Space Needle unveils world's first rotating glass floor

SEATTLE -- The Space Needle's $100 million renovation project is nearly finished. On Thursday, the highly anticipated revolving glass floor called, The Loupe, was unveiled.

The Loupe is the centerpiece of the landmark's new multi-level experience, which treats guests to breathtaking views of the ground and inner-workings of the structure.

The Loupe makes a full rotation every 45 minutes

But is it safe? You can hopefully be reassured knowing that between the revolving glass floor and its underlying architecture, there are a total of 10 layers of glass and the glass floor was designed for the highest of code requirements for floors, Space Needle officials said.

For floors, code required loads and testing are typically 60 pounds/square foot and 300-pound point loads.

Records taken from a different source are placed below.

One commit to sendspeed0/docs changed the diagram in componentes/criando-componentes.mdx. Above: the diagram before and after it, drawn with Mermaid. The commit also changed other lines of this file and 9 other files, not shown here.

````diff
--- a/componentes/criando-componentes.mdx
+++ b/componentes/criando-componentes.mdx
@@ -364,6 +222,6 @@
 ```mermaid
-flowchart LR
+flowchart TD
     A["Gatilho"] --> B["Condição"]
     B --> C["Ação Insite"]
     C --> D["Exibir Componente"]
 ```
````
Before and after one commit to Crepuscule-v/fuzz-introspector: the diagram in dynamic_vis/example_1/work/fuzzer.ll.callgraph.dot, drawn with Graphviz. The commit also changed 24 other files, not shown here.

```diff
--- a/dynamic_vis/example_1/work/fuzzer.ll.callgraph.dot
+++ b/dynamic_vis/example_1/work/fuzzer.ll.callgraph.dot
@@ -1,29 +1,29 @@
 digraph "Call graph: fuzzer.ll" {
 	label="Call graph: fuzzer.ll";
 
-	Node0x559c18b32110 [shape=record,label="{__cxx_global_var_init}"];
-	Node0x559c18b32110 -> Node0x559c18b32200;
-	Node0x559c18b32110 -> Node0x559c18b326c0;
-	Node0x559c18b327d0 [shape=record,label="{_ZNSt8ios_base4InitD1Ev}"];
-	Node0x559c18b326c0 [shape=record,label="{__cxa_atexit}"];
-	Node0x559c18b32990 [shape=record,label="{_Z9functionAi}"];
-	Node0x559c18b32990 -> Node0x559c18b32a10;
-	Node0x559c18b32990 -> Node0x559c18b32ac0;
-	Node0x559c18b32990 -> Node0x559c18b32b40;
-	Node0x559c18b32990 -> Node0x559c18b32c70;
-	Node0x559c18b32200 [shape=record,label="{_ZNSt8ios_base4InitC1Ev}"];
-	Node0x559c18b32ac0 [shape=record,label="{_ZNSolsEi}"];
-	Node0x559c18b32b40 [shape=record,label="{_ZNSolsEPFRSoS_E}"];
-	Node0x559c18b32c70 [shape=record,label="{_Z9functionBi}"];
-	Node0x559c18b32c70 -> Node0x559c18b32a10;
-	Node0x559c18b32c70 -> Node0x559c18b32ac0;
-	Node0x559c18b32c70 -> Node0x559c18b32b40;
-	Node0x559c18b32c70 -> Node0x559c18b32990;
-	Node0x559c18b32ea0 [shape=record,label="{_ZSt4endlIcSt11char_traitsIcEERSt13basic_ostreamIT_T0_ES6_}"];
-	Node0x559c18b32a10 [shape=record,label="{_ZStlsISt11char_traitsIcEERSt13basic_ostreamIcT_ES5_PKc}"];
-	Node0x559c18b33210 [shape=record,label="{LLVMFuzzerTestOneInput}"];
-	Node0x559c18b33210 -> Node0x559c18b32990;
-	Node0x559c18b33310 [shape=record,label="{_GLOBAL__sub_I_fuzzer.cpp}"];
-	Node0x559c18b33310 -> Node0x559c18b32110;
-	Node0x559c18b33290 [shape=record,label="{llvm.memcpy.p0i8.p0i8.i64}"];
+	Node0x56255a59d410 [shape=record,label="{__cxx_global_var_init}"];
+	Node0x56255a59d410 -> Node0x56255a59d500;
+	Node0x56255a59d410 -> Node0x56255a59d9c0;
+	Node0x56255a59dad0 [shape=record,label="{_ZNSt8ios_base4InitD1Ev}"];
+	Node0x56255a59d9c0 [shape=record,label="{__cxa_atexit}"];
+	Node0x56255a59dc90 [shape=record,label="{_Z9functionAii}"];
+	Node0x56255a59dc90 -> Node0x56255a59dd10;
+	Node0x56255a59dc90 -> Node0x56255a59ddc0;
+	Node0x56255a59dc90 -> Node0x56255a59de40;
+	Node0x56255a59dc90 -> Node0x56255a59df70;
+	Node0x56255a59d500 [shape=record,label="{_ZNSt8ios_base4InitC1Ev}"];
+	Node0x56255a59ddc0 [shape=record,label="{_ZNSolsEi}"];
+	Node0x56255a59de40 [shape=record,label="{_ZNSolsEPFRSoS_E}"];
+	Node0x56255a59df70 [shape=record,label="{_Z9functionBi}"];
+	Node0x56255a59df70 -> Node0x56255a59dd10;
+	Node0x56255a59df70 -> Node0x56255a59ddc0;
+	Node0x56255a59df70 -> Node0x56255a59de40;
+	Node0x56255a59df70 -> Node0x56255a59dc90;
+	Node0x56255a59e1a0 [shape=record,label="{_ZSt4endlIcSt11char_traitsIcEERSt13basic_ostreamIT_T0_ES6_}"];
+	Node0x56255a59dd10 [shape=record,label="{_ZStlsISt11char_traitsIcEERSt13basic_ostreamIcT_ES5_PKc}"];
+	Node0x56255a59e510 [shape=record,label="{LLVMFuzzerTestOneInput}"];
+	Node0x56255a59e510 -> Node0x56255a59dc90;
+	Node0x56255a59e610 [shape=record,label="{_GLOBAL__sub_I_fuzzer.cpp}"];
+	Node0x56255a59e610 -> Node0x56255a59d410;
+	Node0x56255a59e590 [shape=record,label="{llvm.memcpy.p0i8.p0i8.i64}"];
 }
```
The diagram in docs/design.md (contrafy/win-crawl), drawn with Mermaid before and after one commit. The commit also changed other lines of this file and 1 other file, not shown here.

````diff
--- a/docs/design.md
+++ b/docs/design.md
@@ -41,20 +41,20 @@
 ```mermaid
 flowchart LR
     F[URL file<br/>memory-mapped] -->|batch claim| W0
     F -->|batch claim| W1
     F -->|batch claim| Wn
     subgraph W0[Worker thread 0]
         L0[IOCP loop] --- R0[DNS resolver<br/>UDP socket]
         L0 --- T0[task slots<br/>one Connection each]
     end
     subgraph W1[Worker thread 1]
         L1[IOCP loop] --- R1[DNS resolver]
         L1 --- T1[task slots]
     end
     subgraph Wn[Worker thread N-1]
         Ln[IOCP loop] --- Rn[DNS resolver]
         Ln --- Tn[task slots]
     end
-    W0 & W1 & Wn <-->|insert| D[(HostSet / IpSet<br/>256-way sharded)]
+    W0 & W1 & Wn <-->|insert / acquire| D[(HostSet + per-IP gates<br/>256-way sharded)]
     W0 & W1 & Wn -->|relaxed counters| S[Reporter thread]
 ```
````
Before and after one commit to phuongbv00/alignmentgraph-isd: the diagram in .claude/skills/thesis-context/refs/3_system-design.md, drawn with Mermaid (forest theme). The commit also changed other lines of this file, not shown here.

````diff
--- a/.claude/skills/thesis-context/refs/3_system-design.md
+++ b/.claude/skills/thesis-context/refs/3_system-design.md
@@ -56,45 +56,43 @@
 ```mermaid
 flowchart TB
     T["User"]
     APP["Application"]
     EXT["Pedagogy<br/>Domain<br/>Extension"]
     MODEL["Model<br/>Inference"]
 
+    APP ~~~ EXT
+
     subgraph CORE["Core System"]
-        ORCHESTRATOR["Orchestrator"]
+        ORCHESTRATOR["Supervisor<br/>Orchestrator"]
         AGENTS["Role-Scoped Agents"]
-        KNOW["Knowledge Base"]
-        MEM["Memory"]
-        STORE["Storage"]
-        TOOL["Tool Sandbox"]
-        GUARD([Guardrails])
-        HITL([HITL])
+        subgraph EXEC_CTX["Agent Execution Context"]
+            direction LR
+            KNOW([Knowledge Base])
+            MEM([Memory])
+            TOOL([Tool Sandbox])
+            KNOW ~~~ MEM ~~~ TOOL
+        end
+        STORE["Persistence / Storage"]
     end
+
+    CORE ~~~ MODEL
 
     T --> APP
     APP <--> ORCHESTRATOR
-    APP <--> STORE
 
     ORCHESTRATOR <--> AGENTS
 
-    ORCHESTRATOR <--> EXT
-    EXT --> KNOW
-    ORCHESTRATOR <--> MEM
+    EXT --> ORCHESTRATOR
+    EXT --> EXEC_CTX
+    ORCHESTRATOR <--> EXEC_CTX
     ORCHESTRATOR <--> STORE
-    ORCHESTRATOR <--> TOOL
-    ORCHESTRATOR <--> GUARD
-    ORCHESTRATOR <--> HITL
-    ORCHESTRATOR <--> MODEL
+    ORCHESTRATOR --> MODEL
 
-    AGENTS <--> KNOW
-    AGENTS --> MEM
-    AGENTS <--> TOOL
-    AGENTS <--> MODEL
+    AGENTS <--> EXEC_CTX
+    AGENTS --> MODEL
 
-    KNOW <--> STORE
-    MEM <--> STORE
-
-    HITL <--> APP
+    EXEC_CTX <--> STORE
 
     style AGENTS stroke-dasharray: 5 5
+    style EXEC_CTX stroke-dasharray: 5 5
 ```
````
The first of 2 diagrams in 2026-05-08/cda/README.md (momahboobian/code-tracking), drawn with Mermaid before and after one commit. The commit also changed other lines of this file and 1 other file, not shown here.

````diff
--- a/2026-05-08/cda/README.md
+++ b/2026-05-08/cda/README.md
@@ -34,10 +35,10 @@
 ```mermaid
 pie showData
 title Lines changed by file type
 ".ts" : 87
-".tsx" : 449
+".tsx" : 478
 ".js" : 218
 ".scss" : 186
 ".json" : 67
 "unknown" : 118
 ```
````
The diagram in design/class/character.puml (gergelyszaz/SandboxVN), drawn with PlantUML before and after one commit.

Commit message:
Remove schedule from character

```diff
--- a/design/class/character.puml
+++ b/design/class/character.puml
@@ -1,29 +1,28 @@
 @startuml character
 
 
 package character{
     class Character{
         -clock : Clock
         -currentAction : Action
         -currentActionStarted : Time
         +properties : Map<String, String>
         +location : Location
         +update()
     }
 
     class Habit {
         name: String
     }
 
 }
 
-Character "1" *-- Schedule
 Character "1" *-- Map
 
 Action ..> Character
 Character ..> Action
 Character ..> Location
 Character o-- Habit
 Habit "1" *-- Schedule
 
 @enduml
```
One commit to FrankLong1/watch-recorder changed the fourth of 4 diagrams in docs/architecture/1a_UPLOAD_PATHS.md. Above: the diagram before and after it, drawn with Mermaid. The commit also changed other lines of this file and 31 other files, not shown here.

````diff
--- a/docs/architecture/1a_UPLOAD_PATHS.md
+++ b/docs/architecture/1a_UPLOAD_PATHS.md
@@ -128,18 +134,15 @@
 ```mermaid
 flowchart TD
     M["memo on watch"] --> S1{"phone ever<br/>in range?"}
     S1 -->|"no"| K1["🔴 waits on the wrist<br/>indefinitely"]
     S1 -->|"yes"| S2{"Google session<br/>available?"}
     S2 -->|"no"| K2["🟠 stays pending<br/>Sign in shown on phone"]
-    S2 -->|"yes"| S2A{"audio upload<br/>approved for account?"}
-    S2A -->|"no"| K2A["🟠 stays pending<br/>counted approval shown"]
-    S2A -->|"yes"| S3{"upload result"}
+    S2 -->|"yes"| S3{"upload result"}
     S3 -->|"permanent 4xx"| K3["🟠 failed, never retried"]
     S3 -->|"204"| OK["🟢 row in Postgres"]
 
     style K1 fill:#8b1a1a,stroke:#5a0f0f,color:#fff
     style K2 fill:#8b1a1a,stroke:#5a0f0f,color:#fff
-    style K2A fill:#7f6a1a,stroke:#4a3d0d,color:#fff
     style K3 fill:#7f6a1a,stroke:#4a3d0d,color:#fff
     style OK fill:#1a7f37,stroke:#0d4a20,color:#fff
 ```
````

The glass floor at the Space Needle was designed for more than 100 pounds/square foot and 600-pound point loads all throughout the floor’s surface.

"This would mean that you could invite the entire Seattle Seahawks’ defense and all of the offensives they would face in the course of a season – to take a group photo on the glass floor without breaking a sweat," Space Needle officials boasted.

Over the past year, the 56-year-old landmark underwent the biggest renovation in its history infusing the Space Needle's top viewing levels with glass.

The Space Needle is privately owned and private funds paid for the renovation.

Seattle and King County benefited from $7.4 billion of spending by a record 40 million visitors last year, a number that has grown annually since the 2008 recession, according to Visit Seattle, a nonprofit advocacy group for the tourism industry.

The public can check out the Loupe beginning Friday, August 3 starting at 8 a.m.  Adult tickets cost $29/$24 after 6 p.m. kid tickets cost $19/$14 after 6 p.m.

Advance tickets can be purchased online at or in person at the box office.

glass floor